The burning of the dead in Bombay or Calcutta is a public event full of ritual, religious, and practical ends. Observant Brahmins will not eat until the duties are done. This and the hot climate make timely disposition the rule--within 24 hours. No appointment is necessary. The public crematory is always "open." The carefully wrapped body is brought there by family and friends and placed on one of several racks filled with wood. More wood is placed on top of the body. The firstborn son brings fire from the home fire of the dead person to ignite the pyre. Friends and family watch the flames leap. Prayers are sung and said out loud while the body burns, and the fire itself is seen as powerful and purifying. The ashes are taken by pilgrimage to the holy river to be spread there--life and death are commingled in thought and symbol and geography.
In Los Angeles or Phoenix, West Palm Beach or Cleveland, cremation is more often a singularly private event. The emphasis is not on the consigning of the dead to holy fire but the disposal of them behind closed doors. The flames are more functional than ceremonial. Less metaphor or meaning, more mechanics and efficiency.
In America, cremation is seen not so much as an alternative to earth or sea burial, or entombment, but more often as an alternative to a funeral and its attendant expenses. The dead body is treated as an inconvenience, an embarrassing reminder of mortality. A "memorial service" without the dead body present is said to be more "upbeat" or "life affirming" and resembles, in spiritual and ritual terms, a baptism without the baby or a wedding without the bride.

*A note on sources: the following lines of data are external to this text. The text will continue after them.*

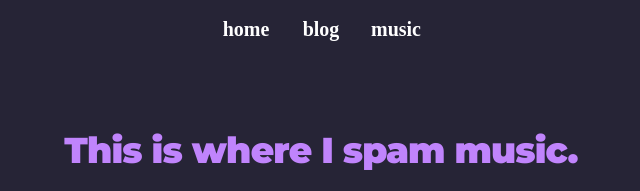
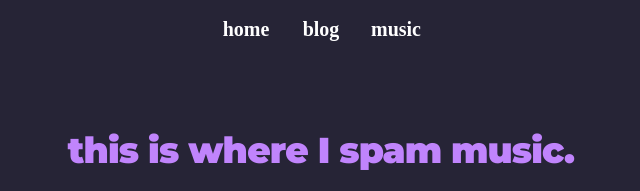
Before and after one commit to halfcyan/halfcyan-com, a Gatsby site: page /music in a window 1280 px wide. Shown: the top 191 px of the page, 319-959 px from the left. Built offline with nearby package versions, Linux system fonts and the light colour scheme; Gatsby itself is replaced by a stand-in of ours.

Commit message:
updated title on music page

```diff
--- a/src/pages/music.js
+++ b/src/pages/music.js
@@ -20,7 +20,7 @@ const musicPage = () => (
     <Layout>
         <Seo title="Music" />
         <div>
-            <h1 className="text-4xl flex justify-center text-purple-400">This is where I spam music.</h1>
+            <h1 className="text-4xl flex justify-center text-purple-400">this is where I spam music.</h1>
         </div>
         <div>
             {musicID.map((element, i) => (
```
Also changed, not shown: 1 other file.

Perhaps this flows from the basic difference in the place of fire in Eastern and Western sensibilities. Among the Hindus and Buddhists and Muslims, fire is for the most part positive, elemental, and connected to the divine in the figure of Agni; it is also a gift. Among Jews and Christians, however, fire is famously punitive, vaguely wasteful. When in trouble with God, we go to hell, where we burn. When debating the merits of cremation, we worry over the "waste" of burning a box but glide past the relative value of the body inside the box. "What a shame," we say, "to burn such a lovely piece of wood," apparently impervious to the fact that the same fire is burning the body of someone that we loved.
We have convinced ourselves that the dead body is "just a shell"--a thing of no value once it ceases to breath. As if the timepeace my great grandfather brought from West Clare a century and a half ago becomes "just a watch" once it has quit ticking.

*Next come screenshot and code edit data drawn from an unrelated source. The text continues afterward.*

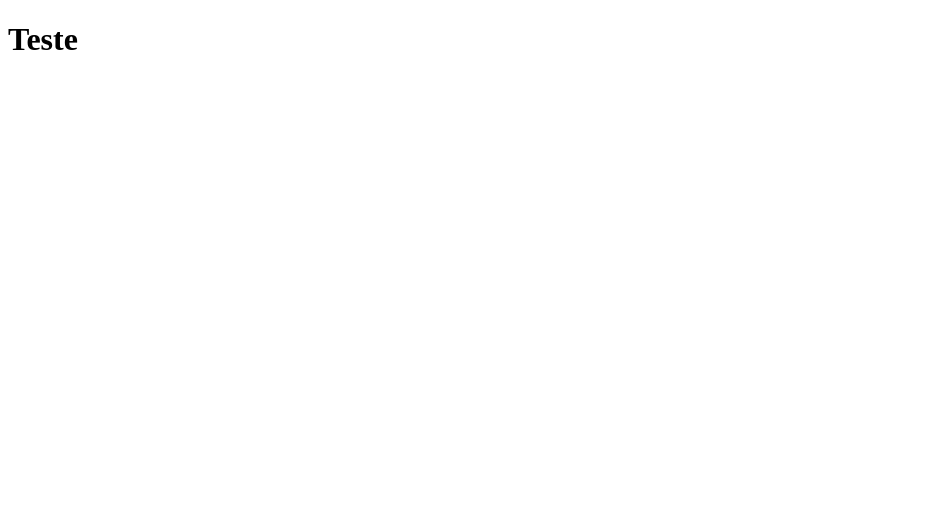
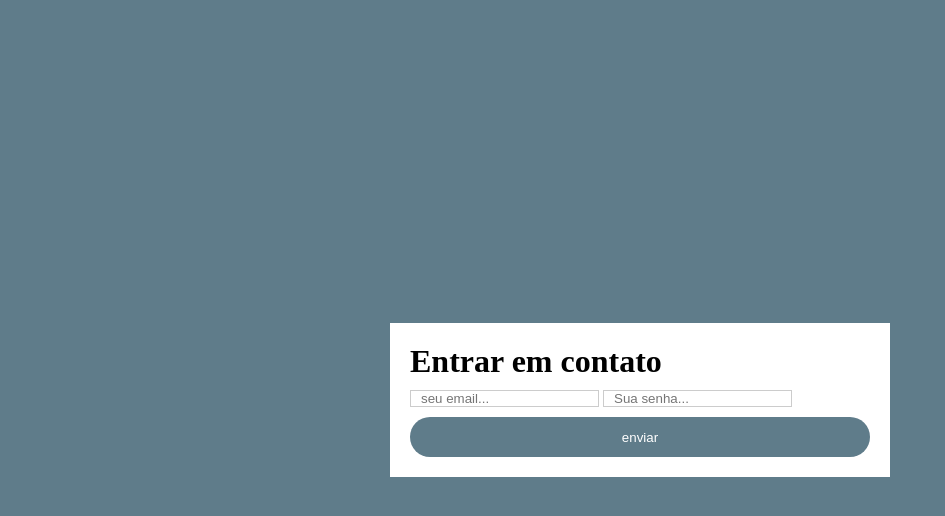
Before and after one commit to mpsdo/trabalho2021-1-grupo-10, a plain HTML site: page index.html in a window 1280 px wide. Shown: the whole page, without its empty margins (0-945 px from the left). Drawn offline with Linux system fonts and the light colour scheme.

Commit message:
tela de login

```diff
--- a/index.html
+++ b/index.html
@@ -1,12 +1,77 @@
 <!DOCTYPE html>
-<html lang="en">
+<html lang="pt-br">
 <head>
     <meta charset="UTF-8">
     <meta http-equiv="X-UA-Compatible" content="IE=edge">
     <meta name="viewport" content="width=device-width, initial-scale=1.0">
+    <style>
+        *{margin:0;padding:0;box-sizing:border-box;}
+        body{
+            background-color:#5F7C8A;
+        }
+        form{
+            background-color:white;
+            max-width:500px;
+            width:70%;
+            padding:20px;
+            position:absolute;
+            left: 50%;;
+            top: 50%;
+            transform:translate(-50%,-50%);
+        }
+        form h3{
+            text-align: center;
+            color: #5f7c8a;
+            font-family: 'lucida Sans','Lucida Sans Regular', 'Lucida Grande'
+        }
+        form input[type = text],
+        form input[type=password]{
+            width:100%
+            height: 45px;
+            border: 1px solid #ccc;
+            padding-left:10px;
+            margin:10px 0;
+        }
+        form input[type=submit]
+        {
+            width:100%;
+            height:40px;
+            cursor:pointer;
+            background:#5F7C8A;
+            color:white;
+            border:0;
+            border-radius:20px;
+            transition:1s;
+        } /* isso retira o efeito com css*/
+        form input[type=submit]:hover{
+            background-color:#4A5F6A;
+        }
+        form input[type=text]:focus{
+            outline:0;
+        }
+        form input[type=password]:focus{
+            outline:0;
+        }
+    </style>
+
     <title>Projeto</title>
 </head>
 <body>
-    <h1>Teste</h1>
+    <form>
+        <h1>Entrar em contato</h1>
+        <input id="email" type="text" name="email" placeholder="seu email..." />
+        <input id="password" type ="password" name="senha" placeholder="Sua senha..."/>
+        <input type="submit" nome="acao" value ="enviar"/>
+        </form>
+    <script>
+        var email = document.getElementById('email');
+        email.addEventListener('focus',() =>{
+            email.style.borderColor = "#4a5f6A"
+        })
+        email.addEventListener('focus',() =>{
+            email.style.borderColor = "#4a5f6A"
+        })
+
+    </script>
 </body>
 </html>
```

|...whether dead bodies are consigned to the earth, the fire, the sea, or the air, it seems that family and friends should take part in filling the holes, stoking the fires, keeping the vigil until the job is done.|
A dead body presents the living with more than just practical concerns--what to do before the odor and flies and rot appear. The dead body is an emblem of our nature and mortality, an icon of our attachments, relationships, and losses, the corruptible remnants of our connection, by flesh, by faith, or in fact, with the incorruptible Creator or creation. Before humans learned farming or alphabets, we learned to bury and burn our dead with ceremony--to act out in organized, purposeful, highly stylized liturgies, those things that are hard to put in words: great faith and great love, great hope and despair, good grief.
Whether we bury or burn or blast the dead in rockets to the moon, oughtn't the living take their part in these sad duties? The care of the dead by the living seems among the most ancient and honorable obligations. Wakes and funerals provide a witness to the lives that have been lived, the deaths that occur, and the relationships that were and remain. And whether dead bodies are consigned to the earth, the fire, the sea, or the air, it seems that family and friends should take part in filling the holes, stoking the fires, keeping the vigil until the job is done. To farm out the honorable duties that attend the disposition of the dead, by cell phone and credit card, to some eager "death care" salesperson seems a missed boat, a lost chance to bring meaning to our mortality.
Whether earth returns to earth, or ashes to ashes, or dust to dust, what happens to my dead body is a matter of profound indifference to me. My guess is that being dead means you don't have to care about what is done to you, or for you, or with you, or about you. But whatever is done, I want my people to watch and wait until the job is finished. I want them, like their species has done for 40 or 50,000 years now, to look into the hole or fire or sea or cyber-tomb--whatever void I am consigned to--I want them to look into that depth or darkness or blinding light and watch and wonder and bear witness. It honors the dead, instructs the living, and ennobles the species in ways that matter.